Queens Daily Eagle
Council Member Costa Constantinides, chair of the Committee on Environmental Protection, called on the U.S. Army Corps of Engineers to reconsider the existing proposals to protect New York City against confounding storm surges, which currently don’t account for sea levels rising at an alarming pace.
Constantinides introduced a resolution in the City Council Wednesday that, if passed, would call on the Corps to completely reassess its resiliency plan.
“Rising sea levels pose an extreme, immediate danger for the 500,000 New Yorkers who live near our shores,” said Constantinides. “Frankly, it’s shocking the Corps is giving an incomplete answer to the question of how we make New York City more resilient. The public deserves to give its say on these proposals, which I strongly urge the Corps to reconsider altogether.”
Constantinides said the public been deprived of sufficient time to comment on the New York/New Jersey Harbor and Tributaries Focus Area Feasibility Study, which he said could have huge and costly effects in the long run.
Constantinides urged the federal agency to extend the public comment period 90 days beyond its Sept. 20 deadline. He said there have been few hearings across the 150 mile zone, which stretches from Troy, N.Y. to Newark, N.J.
The feasibility study came after Hurricane Sandy battered the coasts of New York City, Long Island and New Jersey October 2012.
The study’s each estimated to cost tens of billions of dollars, propose gates and barriers at various points in New York Harbor and the Long Island Sound. Sadly, these don’t consider the expected one-foot sea level increase by 2050, contaminants being contained within the harbor, or how wildlife such as striped bass, sturgeon, and eels may see a disruption in their migratory habits.
“The Army Corps’ study has been flawed from the very start: Any coastal storm protection plan must address flooding from sea level rise – not just from storm surge. The massive, in-water barriers included in several of the current alternatives would do absolutely nothing to protect against flooding from sea level rise. And because these giant barriers restrict the tidal flow and migration of fish, they would have catastrophic effects on the life in the Hudson and New York Harbor,” said John Lipscomb, Riverkeeper Patrol Boat Captain and Vice President of Advocacy. “Without the additional information meetings promised by the Corps, along with the disclosure of data, reports, and resources used in its decision making, the comment period should not end.”
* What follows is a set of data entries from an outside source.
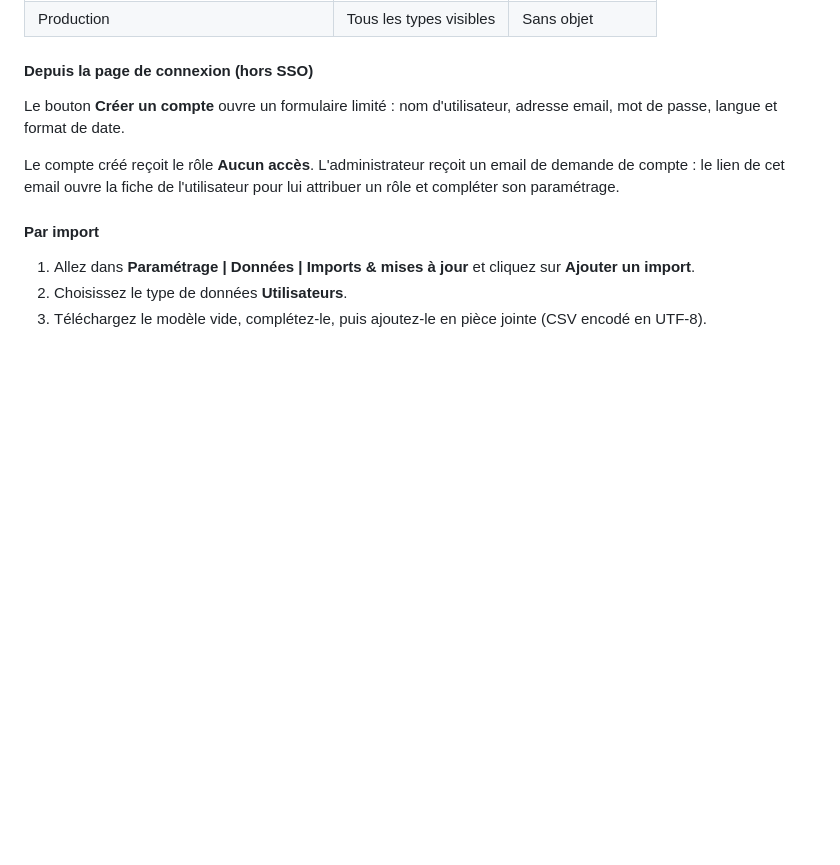
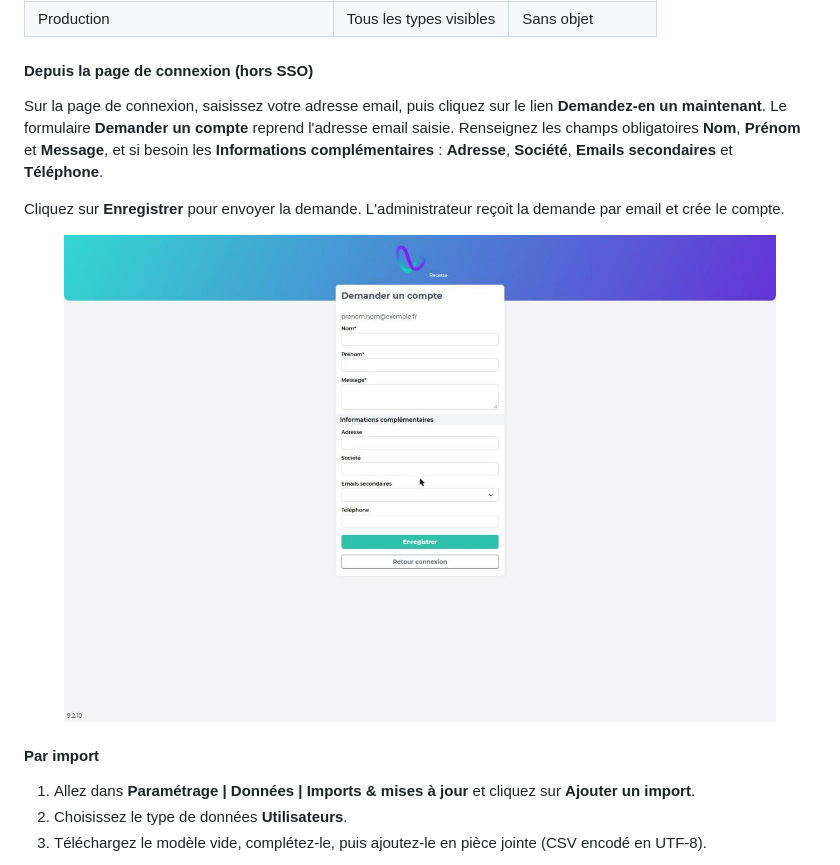
Before and after one commit to wiilog/wiistock-doc, a Markdown page: parametrages/utilisateurs/utilisateurs.md, the part around the change. Rendered like a GitHub page; pictures changed too: .gitbook/assets/connexion-demander-un-compte.png (added); blank space fills up the shorter version.

Commit message:
GITBOOK-751: Doc – Utilisateurs : demande de compte depuis la page de connexion

```diff
--- a/parametrages/utilisateurs/utilisateurs.md
+++ b/parametrages/utilisateurs/utilisateurs.md
@@ -51,9 +51,13 @@ Ces champs limitent les types de demandes que l'utilisateur voit. Quand un champ
 
 #### Depuis la page de connexion (hors SSO)
 
-Le bouton **Créer un compte** ouvre un formulaire limité : nom d'utilisateur, adresse email, mot de passe, langue et format de date.
+Sur la page de connexion, saisissez votre adresse email, puis cliquez sur le lien **Demandez-en un maintenant**. Le formulaire **Demander un compte** reprend l'adresse email saisie. Renseignez les champs obligatoires **Nom**, **Prénom** et **Message**, et si besoin les **Informations complémentaires** : **Adresse**, **Société**, **Emails secondaires** et **Téléphone**.
 
-Le compte créé reçoit le rôle **Aucun accès**. L'administrateur reçoit un email de demande de compte : le lien de cet email ouvre la fiche de l'utilisateur pour lui attribuer un rôle et compléter son paramétrage.
+Cliquez sur **Enregistrer** pour envoyer la demande. L'administrateur reçoit la demande par email et crée le compte.
+
+
+
+<figure><img src="../../.gitbook/assets/connexion-demander-un-compte.png" alt=""><figcaption></figcaption></figure>
 
 #### Par import
 
```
In an Aug. 29 letter to the Corps, Constantinides said citizens should have more opportunities to discuss their concerns about the plan.
“This project is likely to be one of the most dramatic undertakings in the New York City metropolitan area for the last century, and will set a course for how the city adapts to the realities of climate change for centuries to come,” Constantinides said in the letter. “We owe it to future generations to ensure that we take the time to get this right.”